girls with shaving cream in their hair

Celebrating with Fireworks

Let’s start with the food. It’s really been fabulous this summer, and today’s meals stand out.

homemade dessert rockbrookie

Lunch was a chance to get creative as Rick and his crew provided an array of ingredients for everyone to make their own “breakfast sandwich.” Breakfast for Lunch! He had english muffins, with eggs and cheese, breakfast meats, avocado, lettuce, tomato, and an array of condiments. He served fresh local blackberries on the side. But for dinner, as part of our “centennial celebration,” Rick pulled out all the stops! He made fried chicken, mounds of mashed potatoes, gravy, fresh green beans, and homemade biscuits… 770 homemade, cut-by-hand, biscuits! What a meal! Then to top it off, let me introduce you to the dessert known around here as a “Rockbrookie.” Sydney, one of our bakers, invented these triple-layer bars: chocolate chip cookie on the bottom, a layer of Oreo cookie in the middle, and brownie on the top. One of a kind delicious!

Just about all day, and almost everyday, the looms in Curosty are in motion. Girls of all ages take turns sitting and working the warp and weft, using colorful yarns to weave swatches. Often, the girls keep these handmade pieces of cloth to use them as placemats or simple decorative pieces, but they can also be sewn into small pillows or bags.

camp counselors hiding in bushes

After dinner tonight, we held a counselor hunt. This is a very popular all-camp activity where the staff members do their best to hide somewhere in camp and the girls travel around in the their cabin groups searching. Being so wooded, Rockbrook has loads of great hiding spots. Many counselors dress all in black, and often cover themselves with a trash bag. One actually hid inside a trash bag, inside a trashcan! Others hid inside canoes, or covered themselves with leaves. The girls have a great time racing around the camp searching for these hidden staff members. Some were found right away, and others not at all. When we rang the bell to signal the “all clear,” all but a handful were found. Each counselor hiding had a key that they gave to the cabin group who found them. Then out of all the keys, only one opened a “treasure box” that contained a few small gifts for the cabin. The cabin groups took turns trying their keys to see if theirs was the one. The box also revealed that later tonight we would have a fireworks show!

When we show fireworks at camp, it’s a great time for the girls. They gather on the hill in their crazy creek chairs and look toward the sky above the lake. We launch from the lake, so when the colors burst in the sky, they are easily seen by the girls on the hill above. We play fun dance music, hand out glow sticks for everyone, and serve popsicles right before getting started.
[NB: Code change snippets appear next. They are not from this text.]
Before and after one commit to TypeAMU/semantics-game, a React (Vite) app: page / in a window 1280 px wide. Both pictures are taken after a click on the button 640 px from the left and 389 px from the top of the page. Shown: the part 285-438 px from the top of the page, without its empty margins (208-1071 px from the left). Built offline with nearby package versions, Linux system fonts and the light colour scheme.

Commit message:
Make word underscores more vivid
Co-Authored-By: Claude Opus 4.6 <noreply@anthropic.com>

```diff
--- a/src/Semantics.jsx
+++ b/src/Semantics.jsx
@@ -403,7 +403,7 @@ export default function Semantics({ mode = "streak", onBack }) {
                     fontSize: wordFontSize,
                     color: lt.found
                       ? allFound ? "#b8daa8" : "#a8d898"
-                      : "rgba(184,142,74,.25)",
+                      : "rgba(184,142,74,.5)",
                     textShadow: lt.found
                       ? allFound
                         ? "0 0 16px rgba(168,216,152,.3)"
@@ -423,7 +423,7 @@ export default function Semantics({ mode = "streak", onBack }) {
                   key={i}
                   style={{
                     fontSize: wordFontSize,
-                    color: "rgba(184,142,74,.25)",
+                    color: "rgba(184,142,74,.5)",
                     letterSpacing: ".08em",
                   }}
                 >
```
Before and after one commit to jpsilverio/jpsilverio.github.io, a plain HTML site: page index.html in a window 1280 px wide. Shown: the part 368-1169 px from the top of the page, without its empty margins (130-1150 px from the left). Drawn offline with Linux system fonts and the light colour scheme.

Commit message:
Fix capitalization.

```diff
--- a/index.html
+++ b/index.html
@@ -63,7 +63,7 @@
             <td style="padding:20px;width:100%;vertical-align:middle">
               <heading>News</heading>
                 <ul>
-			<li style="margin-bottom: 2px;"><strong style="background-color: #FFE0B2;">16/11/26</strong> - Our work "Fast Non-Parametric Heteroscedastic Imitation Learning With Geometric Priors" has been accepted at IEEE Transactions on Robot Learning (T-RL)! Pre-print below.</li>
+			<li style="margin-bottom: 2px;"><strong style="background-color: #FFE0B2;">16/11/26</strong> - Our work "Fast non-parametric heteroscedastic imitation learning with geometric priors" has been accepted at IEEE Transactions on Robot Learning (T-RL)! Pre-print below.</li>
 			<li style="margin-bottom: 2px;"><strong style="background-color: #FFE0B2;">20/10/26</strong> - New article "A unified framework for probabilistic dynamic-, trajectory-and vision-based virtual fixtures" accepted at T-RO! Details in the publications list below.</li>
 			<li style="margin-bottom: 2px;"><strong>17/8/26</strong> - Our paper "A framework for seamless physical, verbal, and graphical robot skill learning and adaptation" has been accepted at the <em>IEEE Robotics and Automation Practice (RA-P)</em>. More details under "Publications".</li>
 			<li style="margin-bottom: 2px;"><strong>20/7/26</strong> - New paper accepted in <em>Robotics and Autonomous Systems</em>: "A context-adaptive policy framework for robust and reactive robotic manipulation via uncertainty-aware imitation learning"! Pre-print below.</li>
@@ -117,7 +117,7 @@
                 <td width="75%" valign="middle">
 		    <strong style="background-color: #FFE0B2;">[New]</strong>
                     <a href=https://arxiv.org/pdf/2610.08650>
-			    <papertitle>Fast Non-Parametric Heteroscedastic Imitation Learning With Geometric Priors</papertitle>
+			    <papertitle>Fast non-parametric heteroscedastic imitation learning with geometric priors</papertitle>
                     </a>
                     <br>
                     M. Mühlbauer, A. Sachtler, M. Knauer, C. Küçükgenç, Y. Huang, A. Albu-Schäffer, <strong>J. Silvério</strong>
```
There’s nothing quite like fireworks to celebrate, and since it’s Rockbrook’s 100th birthday this year, this was perfect.

I’ll leave you with a short video clip of the show. You can just make out the singing and cheering over the sound of the explosions.